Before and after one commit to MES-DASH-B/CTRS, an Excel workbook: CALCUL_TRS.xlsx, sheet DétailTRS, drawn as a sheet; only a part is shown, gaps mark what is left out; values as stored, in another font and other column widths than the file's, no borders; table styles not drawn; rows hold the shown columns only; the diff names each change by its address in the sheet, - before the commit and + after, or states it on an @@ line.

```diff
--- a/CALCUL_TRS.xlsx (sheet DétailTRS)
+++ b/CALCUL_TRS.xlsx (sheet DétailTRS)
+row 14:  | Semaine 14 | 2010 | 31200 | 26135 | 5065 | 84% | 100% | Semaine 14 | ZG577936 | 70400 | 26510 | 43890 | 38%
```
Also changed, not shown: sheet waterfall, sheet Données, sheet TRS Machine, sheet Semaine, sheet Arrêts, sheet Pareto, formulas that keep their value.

■ Task directions ■
Lines that include the word "shown" are to be extracted from the data above.

■ Output of the task ■
Before and after one commit to MES-DASH-B/CTRS, an Excel workbook: CALCUL_TRS.xlsx, sheet DétailTRS, drawn as a sheet; only a part is shown, gaps mark what is left out; values as stored, in another font and other column widths than the file's, no borders; table styles not drawn; rows hold the shown columns only; the diff names each change by its address in the sheet, - before the commit and + after, or states it on an @@ line.
Also changed, not shown: sheet waterfall, sheet Données, sheet TRS Machine, sheet Semaine, sheet Arrêts, sheet Pareto, formulas that keep their value.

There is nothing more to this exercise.